───── DATA FOR PROCESSING
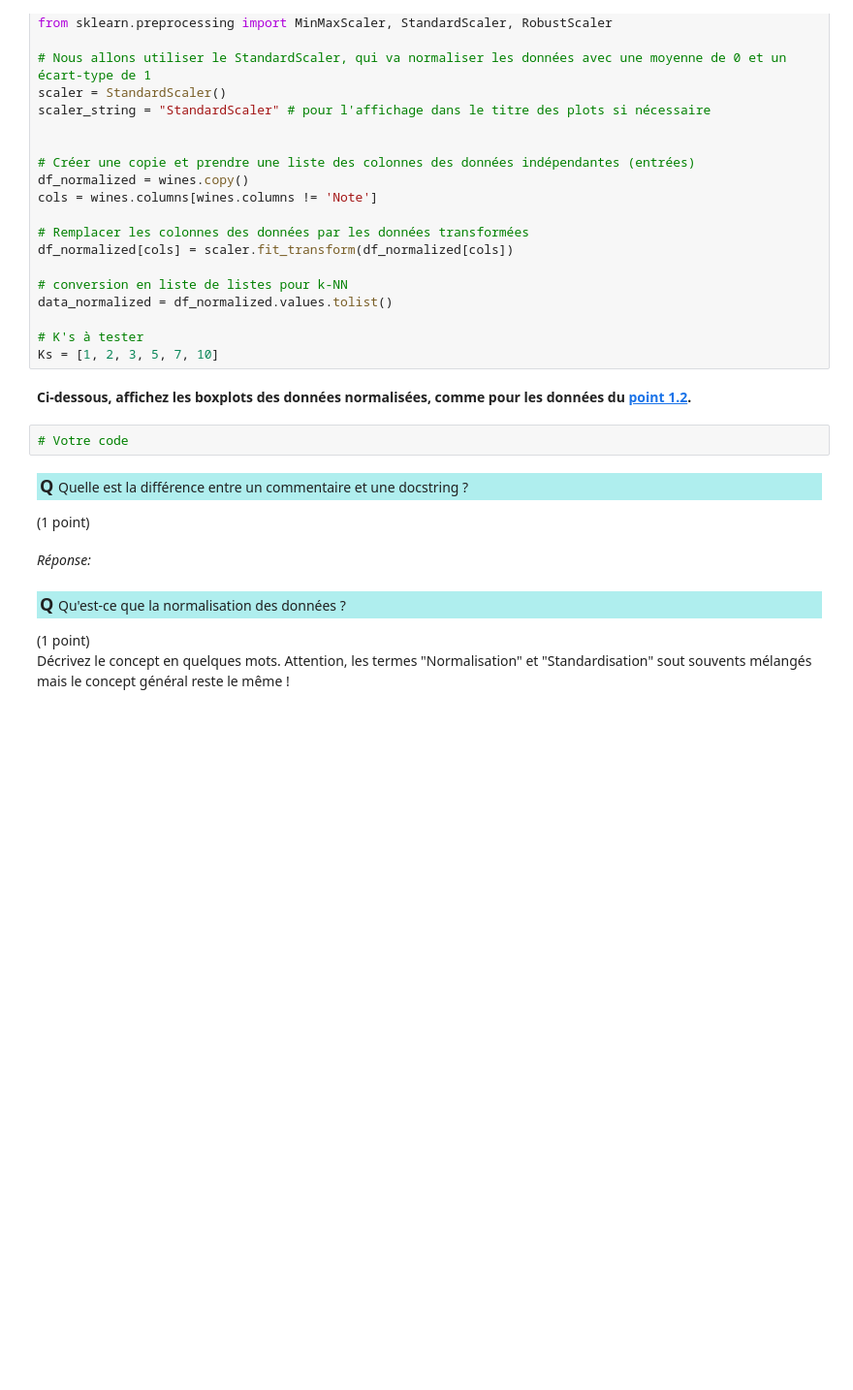
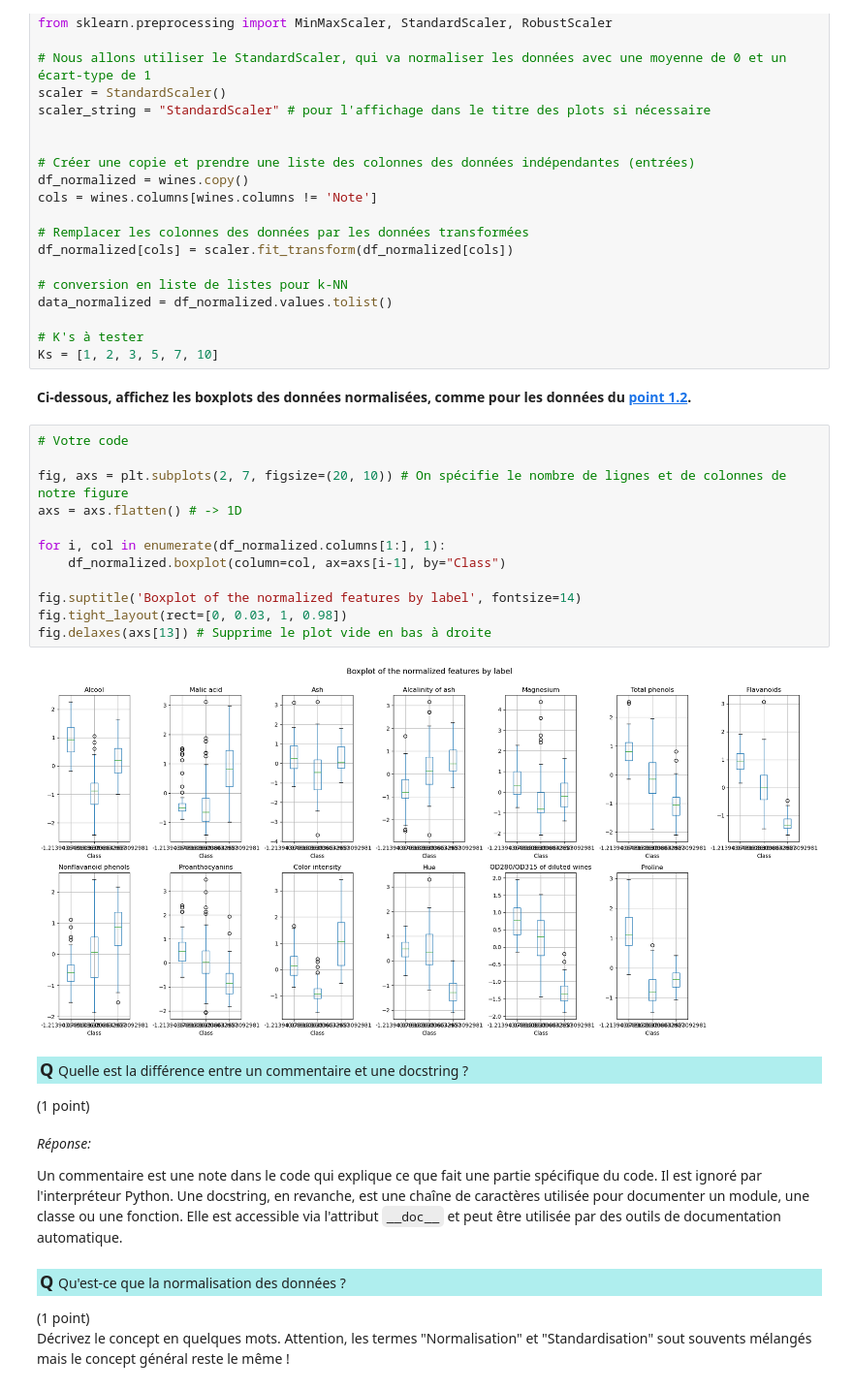
Before and after one commit to gabpereirach/isd_laboTP3, a Jupyter notebook: TP3_ISD_SA2024_Reymond_Pereira.ipynb, the cells around one changed output. Shown: that part at 97% size. Cells and saved outputs as stored; diff of their text form; blank space fills up the shorter version.

Commit message:
J'ai fait 2-3 trucs en python XD

```diff
--- a/TP3_ISD_SA2024_Reymond_Pereira.ipynb
+++ b/TP3_ISD_SA2024_Reymond_Pereira.ipynb
@@ -540,10 +673,24 @@ Ks = [1, 2, 3, 5, 7, 10]
 **Ci-dessous, affichez les boxplots des données normalisées, comme pour les données du [point 1.2](#Part12).**
 # %%
 # Votre code
+
+fig, axs = plt.subplots(2, 7, figsize=(20, 10)) # On spécifie le nombre de lignes et de colonnes de notre figure
+axs = axs.flatten() # -> 1D
+
+for i, col in enumerate(df_normalized.columns[1:], 1):
+    df_normalized.boxplot(column=col, ax=axs[i-1], by="Class")
+
+fig.suptitle('Boxplot of the normalized features by label', fontsize=14)
+fig.tight_layout(rect=[0, 0.03, 1, 0.98])
+fig.delaxes(axs[13]) # Supprime le plot vide en bas à droite
+# %% [output]
+[figure, added]
 # %% [markdown]
 <p style="background-color:#AFEEEE;padding:3px"><font size="4"><b>Q </b></font>Quelle est la différence entre un commentaire et une docstring ? </p> (1 point)
 # %% [markdown]
 *Réponse:*
+
+Un commentaire est une note dans le code qui explique ce que fait une partie spécifique du code. Il est ignoré par l'interpréteur Python. Une docstring, en revanche, est une chaîne de caractères utilisée pour documenter un module, une classe ou une fonction. Elle est accessible via l'attribut `__doc__` et peut être utilisée par des outils de documentation automatique.
 # %% [markdown]
 <p style="background-color:#AFEEEE;padding:3px"><font size="4"><b>Q </b></font> Qu'est-ce que la normalisation des données ? </p> (1 point)
 
```
Also changed, not shown: parts of 13 cells of this notebook.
──────────
_EXERCISE INSTRUCTIONS_
Copy out, from the data above, each line where the string "point" is present.

_ANSWER BOX_
 **Ci-dessous, affichez les boxplots des données normalisées, comme pour les données du [point 1.2](#Part12).**
 <p style="background-color:#AFEEEE;padding:3px"><font size="4"><b>Q </b></font>Quelle est la différence entre un commentaire et une docstring ? </p> (1 point)
 <p style="background-color:#AFEEEE;padding:3px"><font size="4"><b>Q </b></font> Qu'est-ce que la normalisation des données ? </p> (1 point)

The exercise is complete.